I have come across this sort of thing often enough in the past, not so much with Marxist or post-structuralist writers, but with writers belonging to different religious groups, notably Islam. It is impossible to find a Muslim narrative about the Prophet or Islamic history or religious leaders that does not twist historical fact to fit a 'higher' narrative. Given that much writing about Israel and much condemnation of the Jewish people today comes from Muslims, and given the growing centrality within departments of Middle East Studies of committed Muslims, it is easy to see how new narratives have been written, narratives that blind that very large portion of academia which knows next to nothing about Islam, Judaism, or Middle East history, including the history of Israel.
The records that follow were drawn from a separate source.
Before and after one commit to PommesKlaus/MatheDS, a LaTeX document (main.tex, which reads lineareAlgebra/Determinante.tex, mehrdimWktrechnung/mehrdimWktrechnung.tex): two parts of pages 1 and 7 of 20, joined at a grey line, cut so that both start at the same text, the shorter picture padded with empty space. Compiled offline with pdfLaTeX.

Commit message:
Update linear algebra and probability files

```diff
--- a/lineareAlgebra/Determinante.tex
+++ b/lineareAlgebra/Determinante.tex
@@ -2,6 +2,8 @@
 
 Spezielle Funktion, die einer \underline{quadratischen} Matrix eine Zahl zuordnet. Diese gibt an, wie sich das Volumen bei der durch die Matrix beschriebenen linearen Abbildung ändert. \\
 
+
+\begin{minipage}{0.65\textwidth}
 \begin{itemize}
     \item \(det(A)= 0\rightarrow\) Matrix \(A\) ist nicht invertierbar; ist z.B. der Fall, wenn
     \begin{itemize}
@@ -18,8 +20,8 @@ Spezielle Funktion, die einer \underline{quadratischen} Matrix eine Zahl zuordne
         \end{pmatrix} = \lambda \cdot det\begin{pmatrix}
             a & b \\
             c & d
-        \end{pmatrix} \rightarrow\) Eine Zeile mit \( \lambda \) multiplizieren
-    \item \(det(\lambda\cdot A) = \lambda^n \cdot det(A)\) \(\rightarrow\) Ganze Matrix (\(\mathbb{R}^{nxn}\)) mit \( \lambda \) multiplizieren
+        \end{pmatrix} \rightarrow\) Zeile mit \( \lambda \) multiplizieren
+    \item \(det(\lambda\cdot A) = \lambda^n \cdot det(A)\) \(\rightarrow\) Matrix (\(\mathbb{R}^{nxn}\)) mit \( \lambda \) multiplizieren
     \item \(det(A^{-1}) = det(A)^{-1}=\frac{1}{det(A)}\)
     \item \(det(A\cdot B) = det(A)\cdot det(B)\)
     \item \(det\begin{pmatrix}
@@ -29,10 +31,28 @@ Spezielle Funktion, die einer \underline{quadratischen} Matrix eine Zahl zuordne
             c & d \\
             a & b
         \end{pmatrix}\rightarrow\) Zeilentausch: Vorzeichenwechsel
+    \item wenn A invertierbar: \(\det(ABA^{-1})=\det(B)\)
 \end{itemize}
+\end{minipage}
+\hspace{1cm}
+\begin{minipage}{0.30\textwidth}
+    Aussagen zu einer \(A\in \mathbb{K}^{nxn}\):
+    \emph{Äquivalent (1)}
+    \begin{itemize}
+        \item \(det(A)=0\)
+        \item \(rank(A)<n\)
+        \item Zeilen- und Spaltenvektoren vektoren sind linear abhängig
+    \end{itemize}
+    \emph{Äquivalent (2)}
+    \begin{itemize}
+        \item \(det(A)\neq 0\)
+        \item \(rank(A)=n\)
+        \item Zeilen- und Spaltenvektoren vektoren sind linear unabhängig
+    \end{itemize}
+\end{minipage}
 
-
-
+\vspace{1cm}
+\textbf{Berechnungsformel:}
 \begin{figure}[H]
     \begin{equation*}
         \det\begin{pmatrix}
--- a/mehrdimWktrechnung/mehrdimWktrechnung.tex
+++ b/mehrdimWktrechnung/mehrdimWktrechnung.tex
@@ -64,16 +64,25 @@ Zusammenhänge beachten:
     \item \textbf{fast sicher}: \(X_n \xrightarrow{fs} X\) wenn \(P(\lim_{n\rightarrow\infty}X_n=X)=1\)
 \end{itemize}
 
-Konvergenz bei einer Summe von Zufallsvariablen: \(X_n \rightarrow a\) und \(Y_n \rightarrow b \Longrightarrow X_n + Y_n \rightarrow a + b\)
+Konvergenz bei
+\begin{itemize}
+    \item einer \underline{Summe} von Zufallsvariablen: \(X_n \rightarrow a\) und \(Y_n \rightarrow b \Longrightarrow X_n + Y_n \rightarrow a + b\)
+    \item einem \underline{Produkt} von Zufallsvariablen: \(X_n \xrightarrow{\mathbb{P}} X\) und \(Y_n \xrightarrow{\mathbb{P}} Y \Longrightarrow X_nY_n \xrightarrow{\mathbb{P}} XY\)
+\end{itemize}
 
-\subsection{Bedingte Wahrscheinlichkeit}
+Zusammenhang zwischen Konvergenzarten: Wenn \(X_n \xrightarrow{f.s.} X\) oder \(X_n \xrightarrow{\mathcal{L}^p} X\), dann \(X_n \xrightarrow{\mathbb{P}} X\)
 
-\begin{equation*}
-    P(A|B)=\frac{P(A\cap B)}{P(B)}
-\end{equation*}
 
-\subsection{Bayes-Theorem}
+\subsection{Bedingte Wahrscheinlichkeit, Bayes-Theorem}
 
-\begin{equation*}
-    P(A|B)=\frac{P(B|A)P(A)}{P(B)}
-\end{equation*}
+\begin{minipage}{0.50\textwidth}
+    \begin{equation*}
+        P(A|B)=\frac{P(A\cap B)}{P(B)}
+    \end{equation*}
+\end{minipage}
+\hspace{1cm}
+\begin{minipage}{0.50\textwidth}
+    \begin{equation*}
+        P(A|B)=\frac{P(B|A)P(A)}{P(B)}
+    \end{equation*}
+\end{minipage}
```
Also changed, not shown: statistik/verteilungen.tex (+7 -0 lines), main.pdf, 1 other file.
There's another thing that stands out in much modern academic discourse, infected as it is by the content and style of the French theorists, and that is the obscurantist quality of writing in the humanities. Often, writing is simply impenetrable. And, as Nick Cohen so cogently puts it: 'Writers write badly when they have something to hide'. If you had sat, as I have sat for three years, in a room with a string of undergraduates, postgraduates, and academic staff, you would know that the hardest thing to get across is that you don't have to over-elaborate your writing to get your ideas across, that simple English using short sentences and plain words is much more effective. It's easy to write jargon and its easy to imitate the meaningless bletherings of a Foucault or a Derrida, and it's easy to fool people into thinking what you say makes sense. It's much harder to understand what you want to say and to explain it to someone who knows nothing about the subject. Clarity of thought precedes clarity of diction, muddled thought expresses itself in vague and pretentious language couched in long words and neologisms. Read Derrida and then read someone like Karl Popper. Many regard Popper as the greatest philosopher of the last century, and I would agree. But he was also a great prosae stylist who could explain difficult propositions without getting himself or his readers in knots.
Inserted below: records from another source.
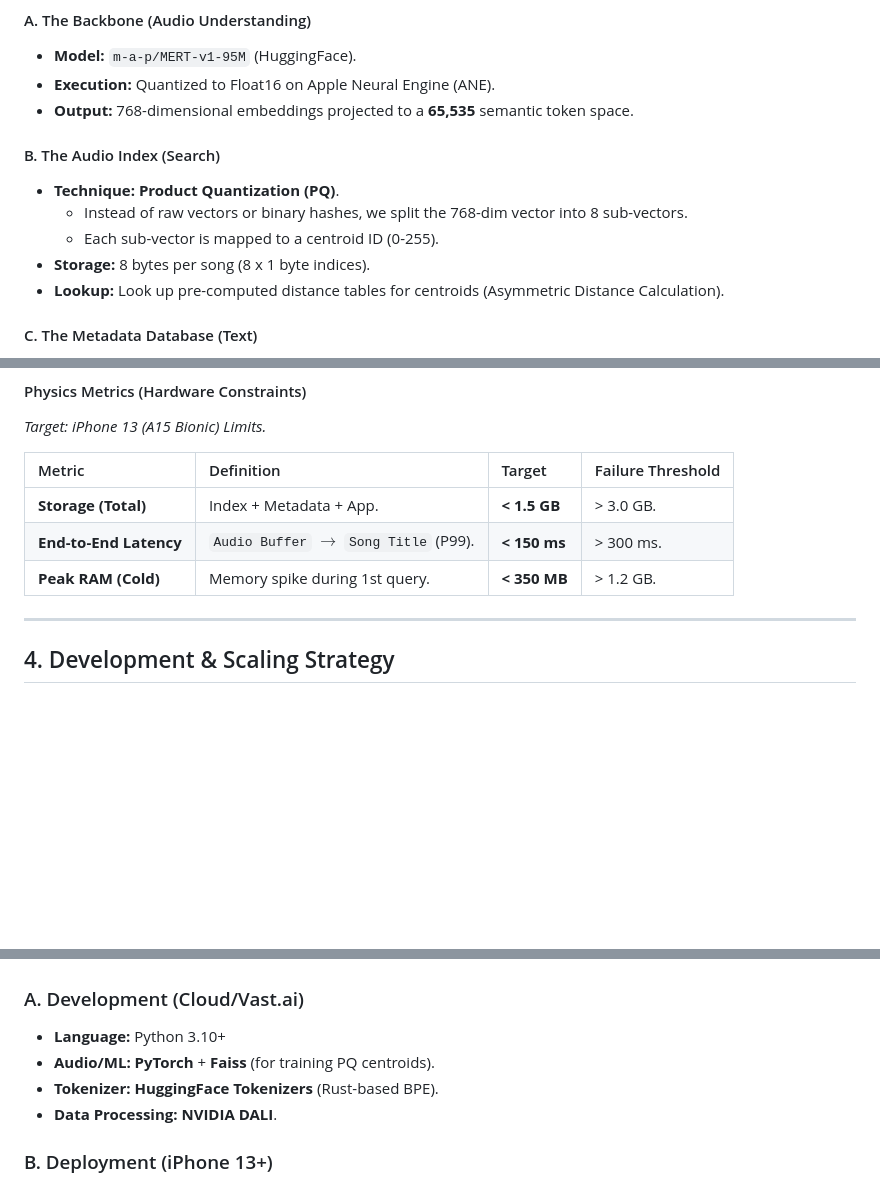
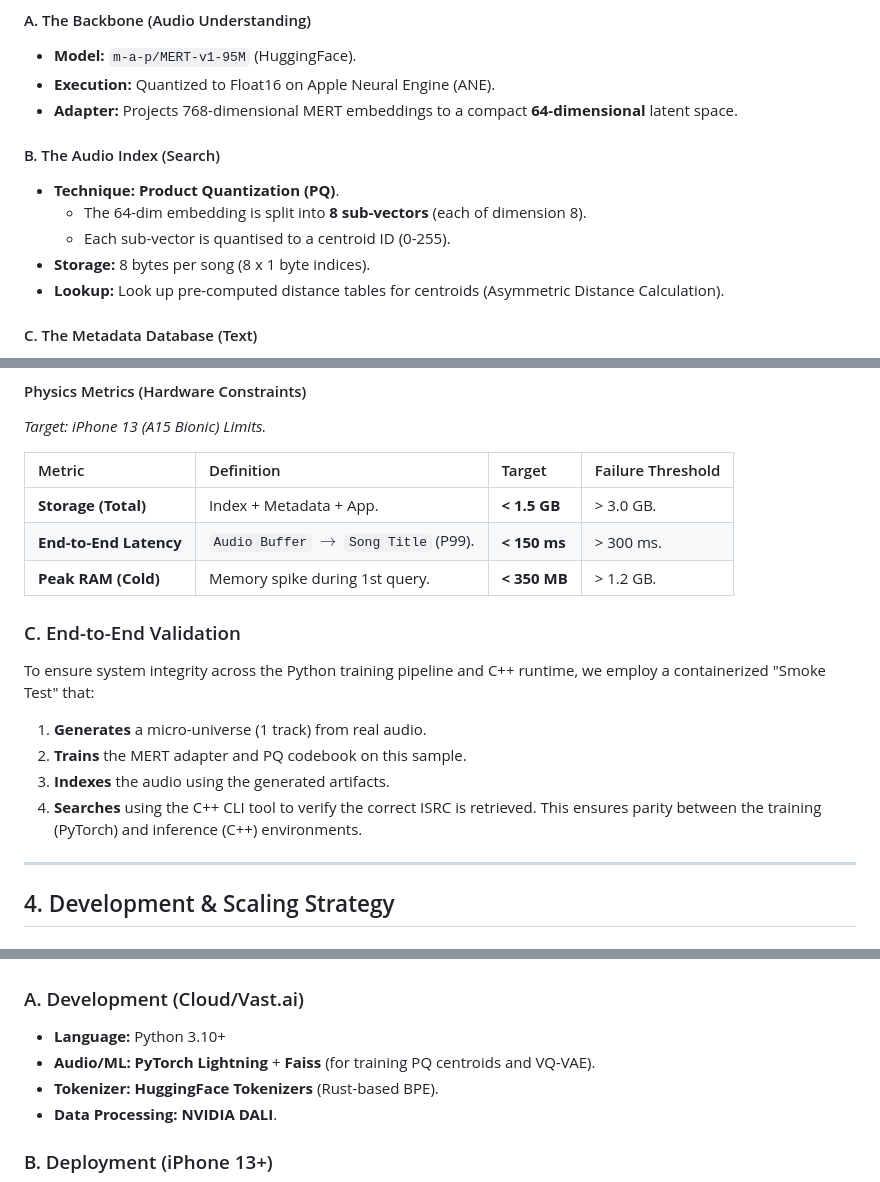
Before and after one commit to alainbrown/musicprint, a Markdown page: system_design.md, 3 parts joined by grey strips. Rendered like a GitHub page; blank space fills up the shorter version.

Commit message:
docs: update system architecture with 64-dim adapter specs and E2E testing strategy

```diff
--- a/system_design.md
+++ b/system_design.md
@@ -37,12 +37,12 @@ To maintain a unified deployment model, each data stream (Audio, Text, Visual) f
 #### A. The Backbone (Audio Understanding)
 *   **Model:** `m-a-p/MERT-v1-95M` (HuggingFace).
 *   **Execution:** Quantized to Float16 on Apple Neural Engine (ANE).
-*   **Output:** 768-dimensional embeddings projected to a **65,535** semantic token space.
+*   **Adapter:** Projects 768-dimensional MERT embeddings to a compact **64-dimensional** latent space.
 
 #### B. The Audio Index (Search)
 *   **Technique:** **Product Quantization (PQ)**.
-    *   Instead of raw vectors or binary hashes, we split the 768-dim vector into 8 sub-vectors.
-    *   Each sub-vector is mapped to a centroid ID (0-255).
+    *   The 64-dim embedding is split into **8 sub-vectors** (each of dimension 8).
+    *   Each sub-vector is quantised to a centroid ID (0-255).
 *   **Storage:** 8 bytes per song (8 x 1 byte indices).
 *   **Lookup:** Look up pre-computed distance tables for centroids (Asymmetric Distance Calculation).
 
@@ -118,6 +118,14 @@ To rigorously test the system without encoding 100M tracks immediately, we const
 | **End-to-End Latency** | `Audio Buffer` $\to$ `Song Title` (P99). | **< 150 ms** | > 300 ms. |
 | **Peak RAM (Cold)** | Memory spike during 1st query. | **< 350 MB** | > 1.2 GB. |
 
+### C. End-to-End Validation
+To ensure system integrity across the Python training pipeline and C++ runtime, we employ a containerized "Smoke Test" that:
+1.  **Generates** a micro-universe (1 track) from real audio.
+2.  **Trains** the MERT adapter and PQ codebook on this sample.
+3.  **Indexes** the audio using the generated artifacts.
+4.  **Searches** using the C++ CLI tool to verify the correct ISRC is retrieved.
+This ensures parity between the training (PyTorch) and inference (C++) environments.
+
 ---
 
 ## 4. Development & Scaling Strategy
@@ -148,7 +156,7 @@ Scaling from 1 to 100 million tracks will be done in phases.
 
 ### A. Development (Cloud/Vast.ai)
 *   **Language:** Python 3.10+
-*   **Audio/ML:** **PyTorch** + **Faiss** (for training PQ centroids).
+*   **Audio/ML:** **PyTorch Lightning** + **Faiss** (for training PQ centroids and VQ-VAE).
 *   **Tokenizer:** **HuggingFace Tokenizers** (Rust-based BPE).
 *   **Data Processing:** **NVIDIA DALI**.
 
```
I think these things all join up. A lack of respect for facts, a lack of respect for language, and a lack of respect for simple morality. When academics find it hard to condemn terrorism as terrorism, praise hatred and call it legitimate political expression, and single out for vituperation the only democracy in the Middle East, it's a sure sign they aren't thinking straight. Surely this is the irony of these boycotts, that they should be spearheaded by academics of all people. Academics are supposed to have been taught how to use their minds. A great many do. But a host of left-wing post-structuralists and post-colonialists, who have been taught how not to think by thinkers whoi love obscurity, have forged ahead to be the standard-bearers of a new ignorance. The hatefulness of radical Islam doesn't faze them in the least. Just as Ken Livingstone was able to give the finger to his gay, feminist, and Jewish allies when he decided to embrace the notorious anti-Zionist, anti-gay, and anti-feminist Shaykh Yusuf al-Qaradawi, so these hardcore illiberals abandon all pretence to morality and progress. They admire a group like Hamas that would eat them alive if it got the chance. They defend Iran, a country that bans some religious minorities from its universities and calls it freedom. They condemn Israeli actions without once citing the context within which those actions take place. But what do facts matter? They make their minds up, despise open debate, and clamour to break the law against discrimination.
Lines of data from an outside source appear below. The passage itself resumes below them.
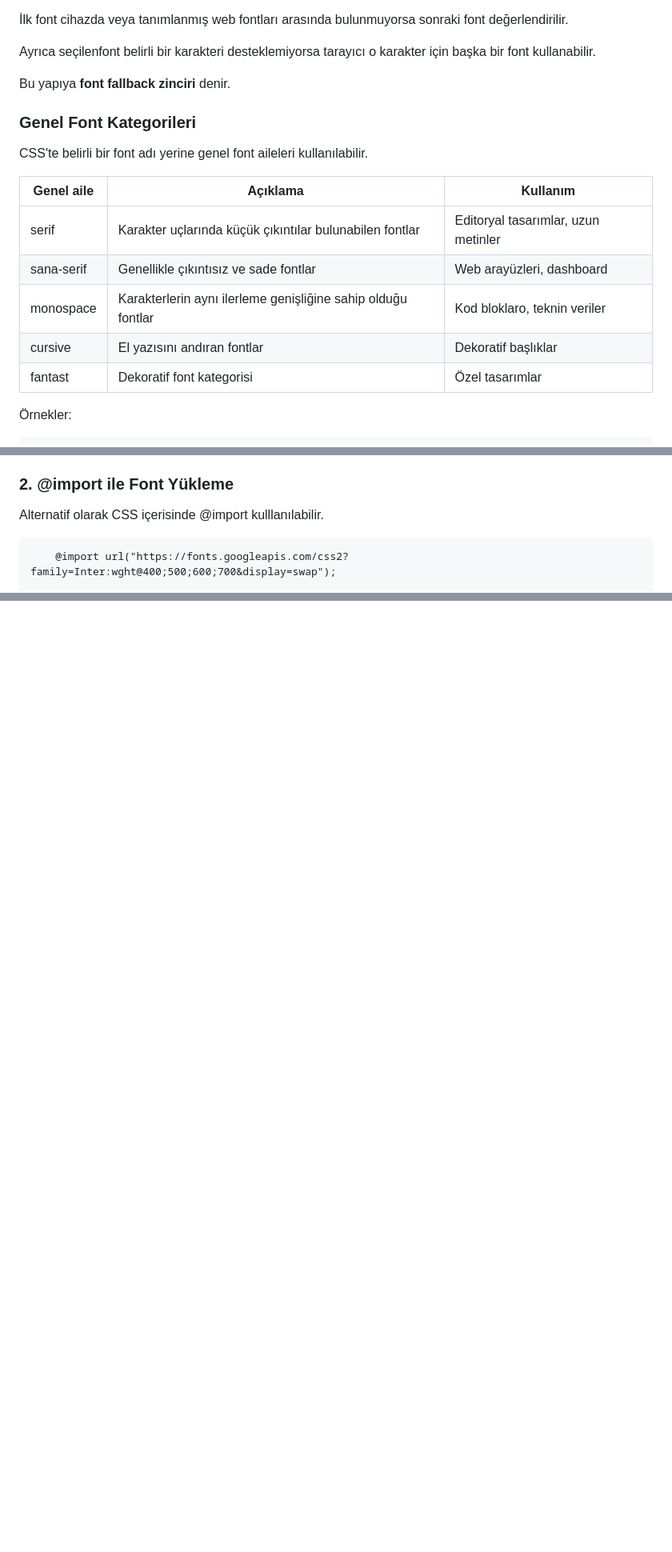
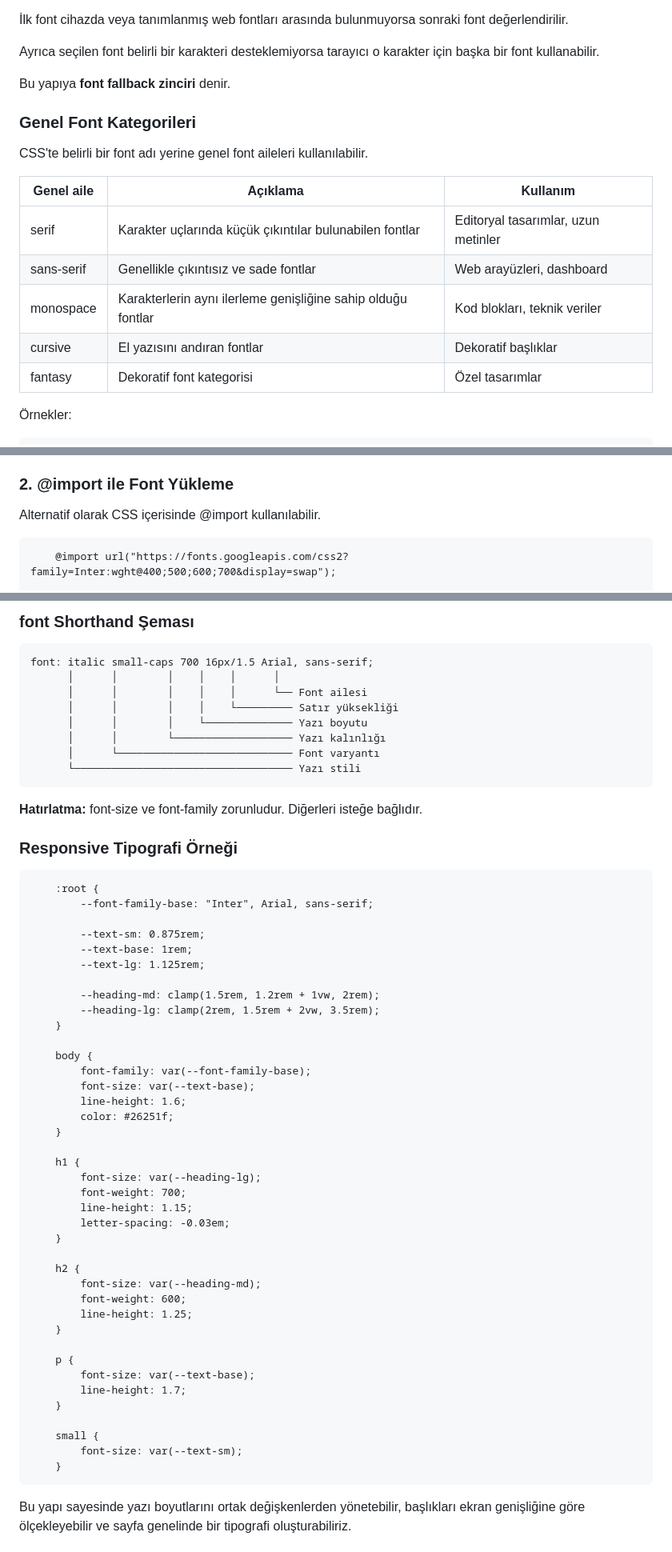
Before and after one commit to busraaozturk/CalismaNotlarim, a Markdown page: 03_CSS/10_CSSTipografi.md, 3 parts joined by grey strips. Shown at 80% size. GitHub-like rendering; blank space fills up the shorter version.

Commit message:
CSS Tipografi notundaki hatalı CSS değerleri ve yazım hataları düzeltildi; CSS Arka Planlar notu eklendi.
Co-Authored-By: Claude Sonnet 5 <noreply@anthropic.com>

````diff
--- a/03_CSS/10_CSSTipografi.md
+++ b/03_CSS/10_CSSTipografi.md
@@ -71,7 +71,7 @@ Tarayıcı fontları sırasıyla değerlendirir:
 
 İlk font cihazda veya tanımlanmış web fontları arasında bulunmuyorsa sonraki font değerlendirilir.
 
-Ayrıca seçilenfont belirli bir karakteri desteklemiyorsa tarayıcı o karakter için başka bir font kullanabilir.
+Ayrıca seçilen font belirli bir karakteri desteklemiyorsa tarayıcı o karakter için başka bir font kullanabilir.
 
 Bu yapıya **font fallback zinciri** denir.
 
@@ -81,10 +81,10 @@ CSS'te belirli bir font adı yerine genel font aileleri kullanılabilir.
 |Genel aile     |Açıklama                               |Kullanım                        |
 |---------------|---------------------------------------|--------------------------------|
 |serif          |Karakter uçlarında küçük çıkıntılar bulunabilen fontlar|Editoryal tasarımlar, uzun metinler|
-|sana-serif     |Genellikle çıkıntısız ve sade fontlar|Web arayüzleri, dashboard    |
-|monospace      |Karakterlerin aynı ilerleme genişliğine sahip olduğu fontlar| Kod bloklaro, teknin veriler|
+|sans-serif     |Genellikle çıkıntısız ve sade fontlar|Web arayüzleri, dashboard    |
+|monospace      |Karakterlerin aynı ilerleme genişliğine sahip olduğu fontlar| Kod blokları, teknik veriler|
 |cursive        |El yazısını andıran fontlar        |Dekoratif başlıklar            |
-|fantast        |Dekoratif font kategorisi          |Özel tasarımlar                |
+|fantasy        |Dekoratif font kategorisi          |Özel tasarımlar                |
 
 Örnekler:
 ```
@@ -849,7 +849,7 @@ Tarayıcı web fontu yüklenirken fallback fontla metni gösterebilir ve web fon
 Bu yaklaşım metnin görünür kalmasına yardımcı olur; ancak font değişiminden kaynaklanan yerleşim kaymaları yine de yaşanabilir.
 
 ### 2. @import ile Font Yükleme
-Alternatif olarak CSS içerisinde @import kulllanılabilir.
+Alternatif olarak CSS içerisinde @import kullanılabilir.
 ```
     @import url("https://fonts.googleapis.com/css2?family=Inter:wght@400;500;600;700&display=swap");
 
@@ -1174,0 +1194,57 @@ Boyut, ağırlık, satır yüksekliği, renk ve boşluklar birlikte değerlendir
+### font Shorthand Şeması
+```
+font: italic small-caps 700 16px/1.5 Arial, sans-serif;
+      │      │        │    │    │      │
+      │      │        │    │    │      └── Font ailesi
+      │      │        │    │    └───────── Satır yüksekliği
+      │      │        │    └────────────── Yazı boyutu
+      │      │        └─────────────────── Yazı kalınlığı
+      │      └──────────────────────────── Font varyantı
+      └─────────────────────────────────── Yazı stili
+```
+**Hatırlatma:** font-size ve font-family zorunludur. Diğerleri isteğe bağlıdır.
+
+### Responsive Tipografi Örneği
+```
+    :root {
+        --font-family-base: "Inter", Arial, sans-serif;
+
+        --text-sm: 0.875rem;
+        --text-base: 1rem;
+        --text-lg: 1.125rem;
+
+        --heading-md: clamp(1.5rem, 1.2rem + 1vw, 2rem);
+        --heading-lg: clamp(2rem, 1.5rem + 2vw, 3.5rem);
+    }
+
+    body {
+        font-family: var(--font-family-base);
+        font-size: var(--text-base);
+        line-height: 1.6;
+        color: #26251f;
+    }
+
+    h1 {
+        font-size: var(--heading-lg);
+        font-weight: 700;
+        line-height: 1.15;
+        letter-spacing: -0.03em;
+    }
+
+    h2 {
+        font-size: var(--heading-md);
+        font-weight: 600;
+        line-height: 1.25;
+    }
+
+    p {
+        font-size: var(--text-base);
+        line-height: 1.7;
+    }
+
+    small {
+        font-size: var(--text-sm);
+    }
+```
+Bu yapı sayesinde yazı boyutlarını ortak değişkenlerden yönetebilir, başlıkları ekran genişliğine göre ölçekleyebilir ve sayfa genelinde bir tipografi oluşturabiliriz.
+
````
Also changed, not shown: other parts of 03_CSS/10_CSSTipografi.md (+77 -12 lines), 03_CSS/11_CSSArkaPlanlar.md (added, +18 -0 lines).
The oddest thing of all is why this is such a British thing. After all, there's plenty of anti-Semitism and anti-Zionism on US campuses (see the excellent study Uncivil Society), yet US academic organizations, including the heavily Saidean Middle East Studies Association, have condemned British excesses. The French actually produce the sort of philosopher I've been talking about, and they have a very active left wing, but they haven't called for a boycott. Nor has anyone else in Europe, Canada, Australia, or New Zealand. Now, I really can't explain this. If anyone who reads this can, I'd be grateful for their views.